Gold prices rose by 1.15%, closing the week at $1,417.65/oz as some volatility returned to the markets. Additionally, Fed President Jerome Powell reaffirmed the Fed’s willingness to cut rates. Since the metal is a US dollar-denominated safe-haven asset, it tends to perform best when interest rates are low and volatility is high. Currently, gold prices sit near a 6-year high as the current economic environment has helped foster additional price increases.
The 10-year Treasury yield rose from 2.04% to 2.12%, resulting in negative performance for traditional US bond asset classes. Yields increased the most in 3 months as core inflation came in higher than expected. Over the last month, the 10-year Treasury yield hit the lowest level in 2 years as rising expectations of rate cut drove yields down. However, yields were recently driven up by a combination of low investor demand and rising inflation. Currently, the probability of rate cut sits at 100% for July.
High-yield bonds were slightly negative for the week as riskier asset classes closed mixed and credit spreads loosened. However, as long as US economic fundamentals remain healthy, higher-yielding bonds have the potential to experience further gains in the long-run as the risk of default is still moderately low.
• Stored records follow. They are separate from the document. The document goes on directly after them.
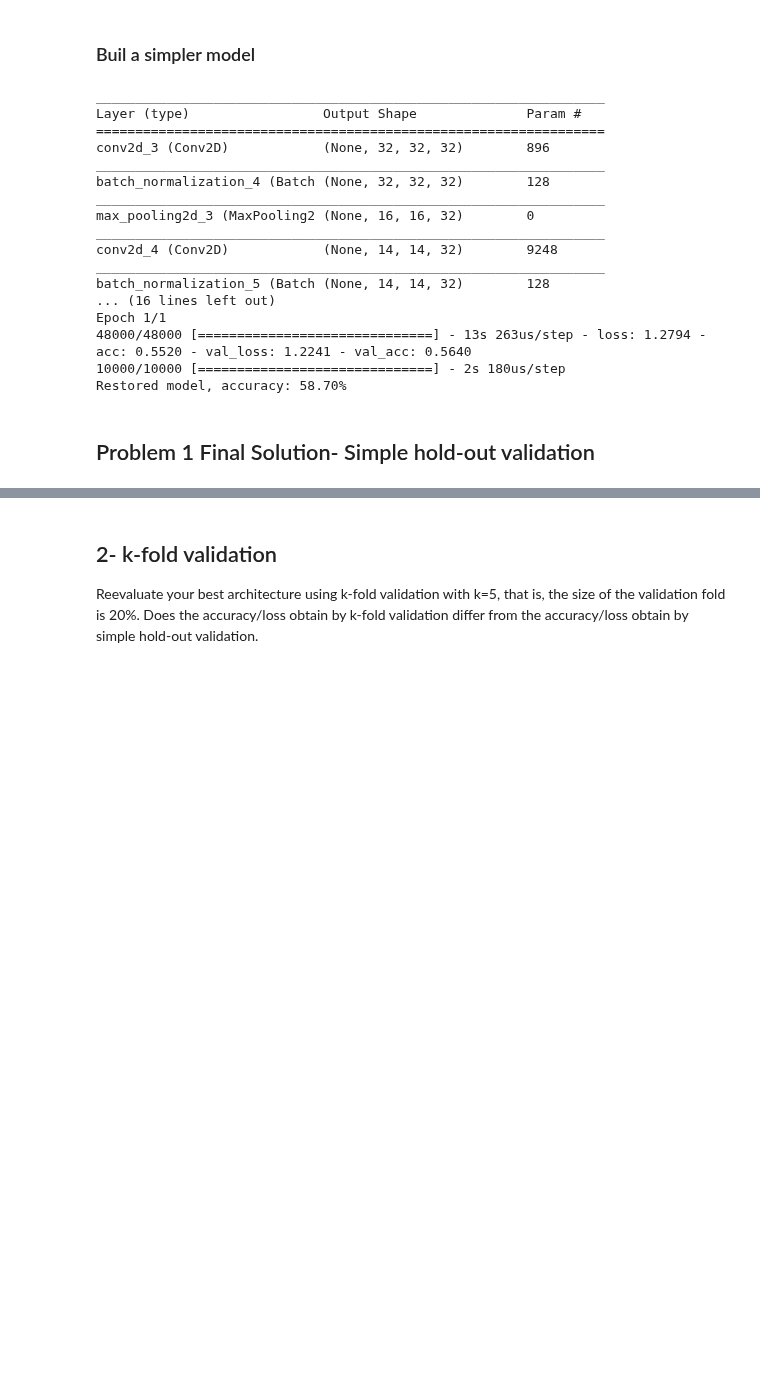
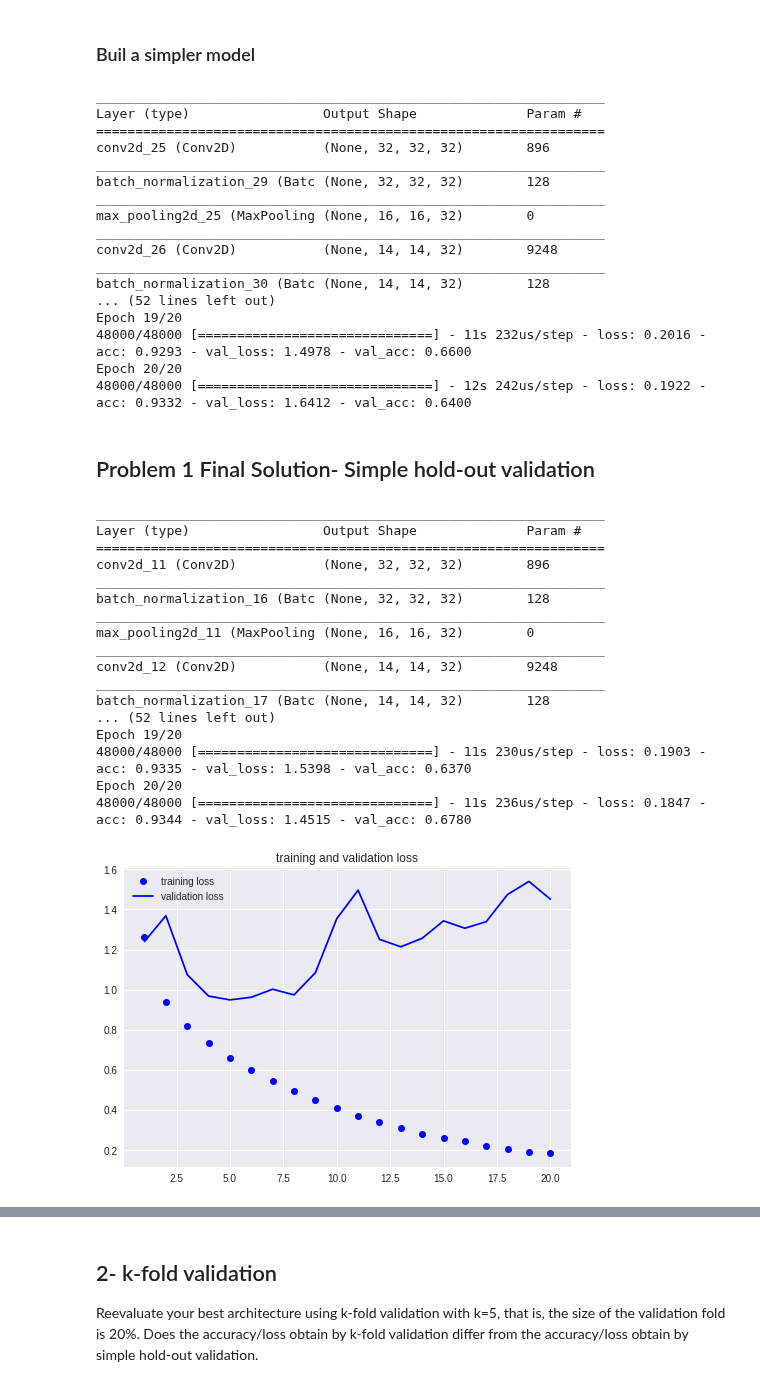
Before and after one commit to rvalienter90/UCF, a Jupyter notebook: CAP-5610_MACHINE LEARNING/HW2/HW2.ipynb, the cells around one changed output, grey strips where cells are left out. Cells and saved outputs as stored; diff of their text form; code cells hidden in the pictures; blank space fills up the shorter version.

```diff
--- a/CAP-5610_MACHINE LEARNING/HW2/HW2.ipynb
+++ b/CAP-5610_MACHINE LEARNING/HW2/HW2.ipynb
@@ -588,9 +615,10 @@ print(scores)
 notrained=1
 if notrained:
   model=model_simpler()
-  (history,file_name)=model_compile_and_fit(model,train_images_norm,train_labels_norm,val_images_norm,val_labels_norm,'simpler',64,1)
-  files.download(file_name)
+  (history,file_name)=model_compile_and_fit(model,train_images_norm,train_labels_norm,val_images_norm,val_labels_norm,'simpler',64,20)
+  #files.download(file_name)
   model_load_evaluate(file_name,test_images_norm,test_labels_norm)
+  model_plot(history)
 else:
   file_name='model_hold_out_simpler.h5'
   model_download_evaluate(file_name,test_images_norm,test_labels_norm)
@@ -598,19 +626,53 @@ else:
 _________________________________________________________________
 Layer (type)                 Output Shape              Param #
 =================================================================
-conv2d_3 (Conv2D)            (None, 32, 32, 32)        896
+conv2d_25 (Conv2D)           (None, 32, 32, 32)        896
 _________________________________________________________________
-batch_normalization_4 (Batch (None, 32, 32, 32)        128
+batch_normalization_29 (Batc (None, 32, 32, 32)        128
 _________________________________________________________________
-max_pooling2d_3 (MaxPooling2 (None, 16, 16, 32)        0
+max_pooling2d_25 (MaxPooling (None, 16, 16, 32)        0
 _________________________________________________________________
-conv2d_4 (Conv2D)            (None, 14, 14, 32)        9248
+conv2d_26 (Conv2D)           (None, 14, 14, 32)        9248
 _________________________________________________________________
-batch_normalization_5 (Batch (None, 14, 14, 32)        128
-... (16 lines left out)
-Epoch 1/1
-48000/48000 [==============================] - 13s 263us/step - loss: 1.2794 - acc: 0.5520 - val_loss: 1.2241 - val_acc: 0.5640
-10000/10000 [==============================] - 2s 180us/step
-Restored model, accuracy: 58.70%
+batch_normalization_30 (Batc (None, 14, 14, 32)        128
+... (52 lines left out)
+Epoch 19/20
+48000/48000 [==============================] - 11s 232us/step - loss: 0.2016 - acc: 0.9293 - val_loss: 1.4978 - val_acc: 0.6600
+Epoch 20/20
+48000/48000 [==============================] - 12s 242us/step - loss: 0.1922 - acc: 0.9332 - val_loss: 1.6412 - val_acc: 0.6400
 # %% [markdown]
 ## Problem 1 Final Solution- Simple hold-out validation
+# %%
+notrained=1
+batch_size=64
+num_epoch=20
+# %%
+if notrained:
+  model=model_simpler()
+  (history,file_name)=model_compile_and_fit(model,train_images_norm,train_labels_norm,val_images_norm,val_labels_norm,'simpler',batch_size,num_epoch)
+  #files.download(file_name)
+
+  model_plot(history)
+  model_load_evaluate(file_name,test_images_norm,test_labels_norm)
+else:
+  file_name='model_hold_out_simpler.h5'
+  model_download_evaluate(file_name,test_images_norm,test_labels_norm)
+# %% [output]
+_________________________________________________________________
+Layer (type)                 Output Shape              Param #
+=================================================================
+conv2d_11 (Conv2D)           (None, 32, 32, 32)        896
+_________________________________________________________________
+batch_normalization_16 (Batc (None, 32, 32, 32)        128
+_________________________________________________________________
+max_pooling2d_11 (MaxPooling (None, 16, 16, 32)        0
+_________________________________________________________________
+conv2d_12 (Conv2D)           (None, 14, 14, 32)        9248
+_________________________________________________________________
+batch_normalization_17 (Batc (None, 14, 14, 32)        128
+... (52 lines left out)
+Epoch 19/20
+48000/48000 [==============================] - 11s 230us/step - loss: 0.1903 - acc: 0.9335 - val_loss: 1.5398 - val_acc: 0.6370
+Epoch 20/20
+48000/48000 [==============================] - 11s 236us/step - loss: 0.1847 - acc: 0.9344 - val_loss: 1.4515 - val_acc: 0.6780
+[figure, added]
```
Also changed, not shown: parts of 9 cells of this notebook.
Asset class indices are positive so far in 2019, with large-cap US stocks leading the way and aggregate bonds lagging behind.
Lesson to be Learned
We do the worst possible thing at the worst possible time because we are most certain that we are right just when we are most likely to be wrong.”
– Jason Zweig
Investors often cost themselves money because of irrational short-term behavior. When exuberance or fear set in people tend to act on emotions, leading them to make decisions at the worst time. The best way to avoid this irrational behavior is to implement a plan with predefined steps to take ahead of time. If you stick with a plan and maintain a properly diversified portfolio, you increase your chances for a successful investment outcome in the long-run.
Our investment team has two simple indicators we share that help you see how the economy is doing (we call this the Recession Probability Index, or RPI), as well as if the US Stock Market is strong (bull) or weak (bear).
In a nutshell, we want the RPI to be low on the scale of 1 to 100. For the US Equity Bull/Bear indicator, we want it to read least 66.67% bullish. When those two things occur, our research shows market performance is strongest and least volatile.
The Recession Probability Index (RPI) has a current reading of 29.19, forecasting further economic growth and not warning of a recession at this time. The Bull/Bear indicator is currently 100% bullish – 0% bearish, meaning the indicator shows there is a slightly higher than average likelihood of stock market increases in the near term (within the next 18 months).
The Week Ahead
Investors will be shifting attention to Q2 earnings season as major US banks begin to report earnings results.